Recipe: huckleberry muffins

I’m a day late posting because there was that solar eclipse event today. Jeremy and I had too much going on to afford more than a day trip, and as it turns out, making a day trip to Wyoming was going to take more than a day. So we stuck it out at home, which worked rather well for us. We got some heavy cloud build up about 30 minutes in and then it dissipated as we neared the maximum (probably because the reduced energy from the sun was no longer fueling cloud formation) and enjoyed mostly clear views of the eclipse through the end when the clouds reappeared. You can see where I had to shoot through a veil of thin clouds to get some of the earlier phases. I hope many of you were able to view the eclipse in one form or another! I had a much simpler setup than the last solar eclipse I photographed and it was super nice not to have to drive, worry about parking, or worry about the dog.
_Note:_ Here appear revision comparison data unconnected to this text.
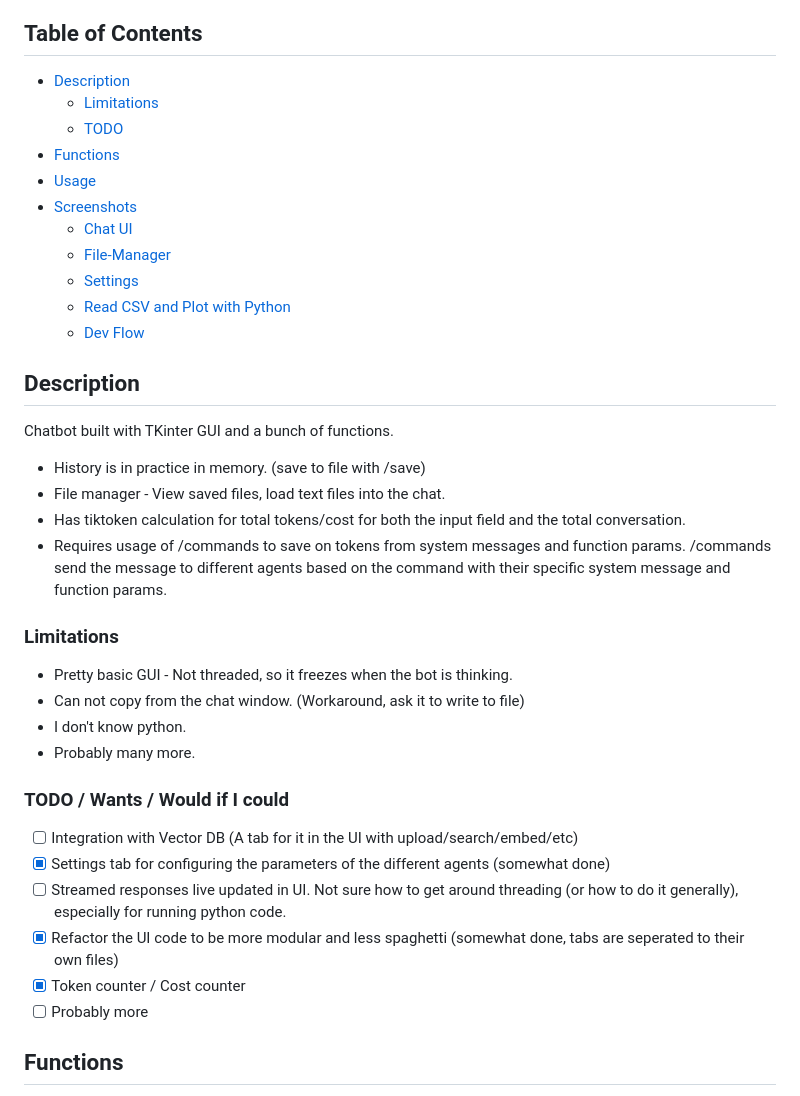
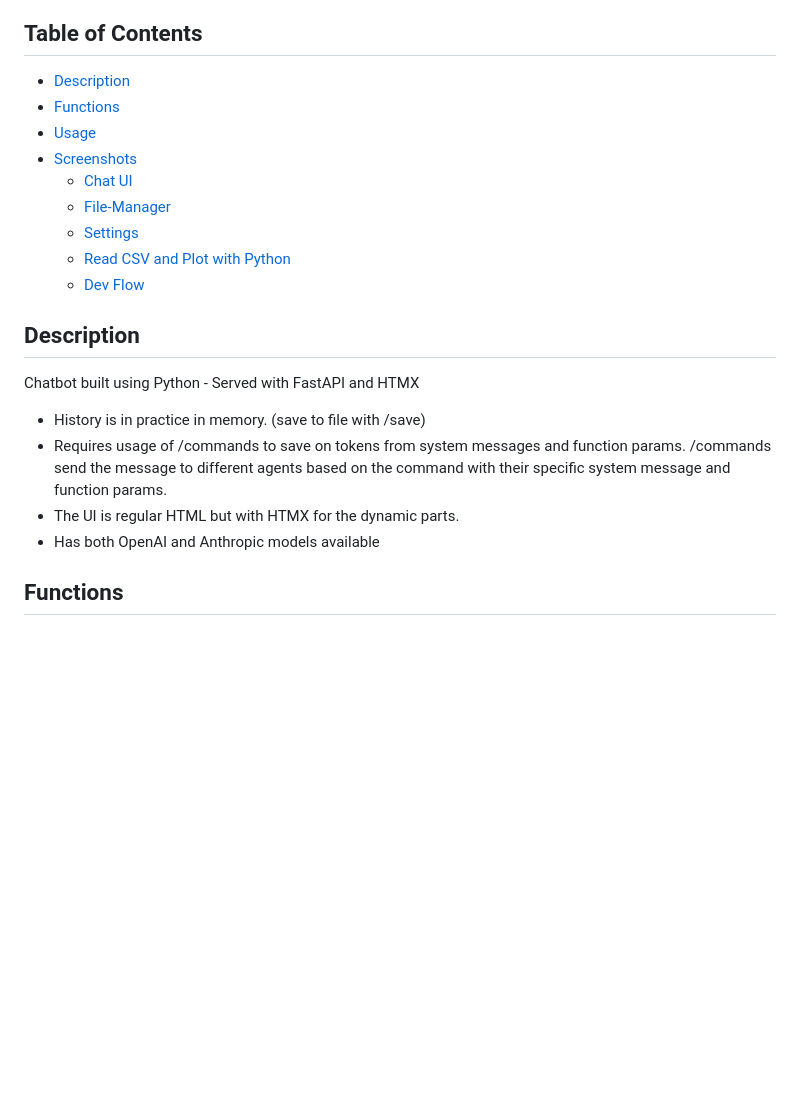
Before and after one commit to christ-offer/fastapi-htmx-llm-playground, a Markdown page: README.md, the part around the change printed below. Rendered like a GitHub page; blank space fills up the shorter version.

```diff
--- a/README.md
+++ b/README.md
@@ -5,8 +5,6 @@ _Your friendly neighborhood GTK GUI chatbot, now with bells and whistles (functi
 ## Table of Contents
 
 - [Description](#description)
-  - [Limitations](#limitations)
-  - [TODO](#todo--wants--would-if-i-could)
 - [Functions](#functions)
 - [Usage](#usage)
 - [Screenshots](#gui-screenshots)
@@ -19,28 +17,12 @@ _Your friendly neighborhood GTK GUI chatbot, now with bells and whistles (functi
 
 ## Description
 
-Chatbot built with TKinter GUI and a bunch of functions.
+Chatbot built using Python - Served with FastAPI and HTMX
 
 * History is in practice in memory. (save to file with /save)
-* File manager - View saved files, load text files into the chat.
-* Has tiktoken calculation for total tokens/cost for both the input field and the total conversation.
 * Requires usage of /commands to save on tokens from system messages and function params. /commands send the message to different agents based on the command with their specific system message and function params.
-
-### Limitations
-
-* Pretty basic GUI - Not threaded, so it freezes when the bot is thinking.
-* Can not copy from the chat window. (Workaround, ask it to write to file)
-* I don't know python.
-* Probably many more.
-
-### TODO / Wants / Would if I could
-
-- [ ] Integration with Vector DB (A tab for it in the UI with upload/search/embed/etc)
-- [x] Settings tab for configuring the parameters of the different agents (somewhat done)
-- [ ] Streamed responses live updated in UI. Not sure how to get around threading (or how to do it generally), especially for running python code.
-- [x] Refactor the UI code to be more modular and less spaghetti (somewhat done, tabs are seperated to their own files)
-- [x] Token counter / Cost counter
-- [ ] Probably more
+* The UI is regular HTML but with HTMX for the dynamic parts.
+* Has both OpenAI and Anthropic models available
 
 ## Functions
 
```
Also changed, not shown: other parts of README.md (+5 -23 lines), screenshots/ui.png (added).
composite of the eclipse (maximum was 93% here)

jeremy adjusts the binocular projection

using the colander to project dozens of crescents



My parents returned to Virginia last week, but not before we celebrated my mom’s birthday at Flagstaff House in Boulder! I normally like to cook Mom a nice meal for her birthday, but after dining out, my parents requested a “simple” meal the next evening. Simple doesn’t mean it can’t be special. Since mushroom season has been booming and my mom LOVES mushrooms, I served cream of chanterelle soup, porcini and elk sausage tortellini in a beef and porcini brodo (recipe coming soon), and porcini pizza – all with fresh mushrooms I had foraged. I love that I can do that for her.

happy birthday, mom!

the stoke is high because dad has a 3-olive gin martini



The past week has been a blur of activity: mushrooms, bonding with my favorite people in the high country, visits from friends, learning new mountain biking skills, and that eclipse. Fall is merely a suggestion right now, but it’s getting louder each day. I hear children at recess now when the neighborhood used to be silent just last week. There’s a lot more traffic in Boulder as parents bring their freshman offspring to campus. Spots of red color occasionally dot the high meadows – leaves that are preparing for the end of the season. I know what’s coming and I’m giddy thinking about it: chanterelles, huckleberries, fall colors, crisp and cool evenings, and SKI SEASON. But let’s not get too far ahead of ourselves here…

a half dozen moose lounging in the meadow, as they do

still finding elephant heads up in the high country

banjo and erin and a porcini – the start of a VERY good day

sometimes that splash of red in the huckleberry plants is a porcini

the dog days of summer



I’m trying to be optimistic over here. Twila told me that the huckleberries are going in Montana. My patches are running a little late, which can be good if the sun and rains continue to nurture them, or it can be very very very bad if an early winter cuts them off before they can ripen. You never know when you will have a good year or a bad year or a few bad years, which is why I don’t like to use up the previous year’s harvest until I know I have this year’s harvest in the freezer. The same applies to the mushrooms. While my fingers and toeses and noses are all crossed for a good huckleberry season, I’ve got a good recipe to use with fresh or frozen huckleberries. I actually tested two huckleberry muffin recipes four times and finally settled on this adaptation of Deb’s Perfect Blueberry Muffins. The biggest problem is getting muffins to dome nicely at my elevation, but otherwise, I quite love these muffins.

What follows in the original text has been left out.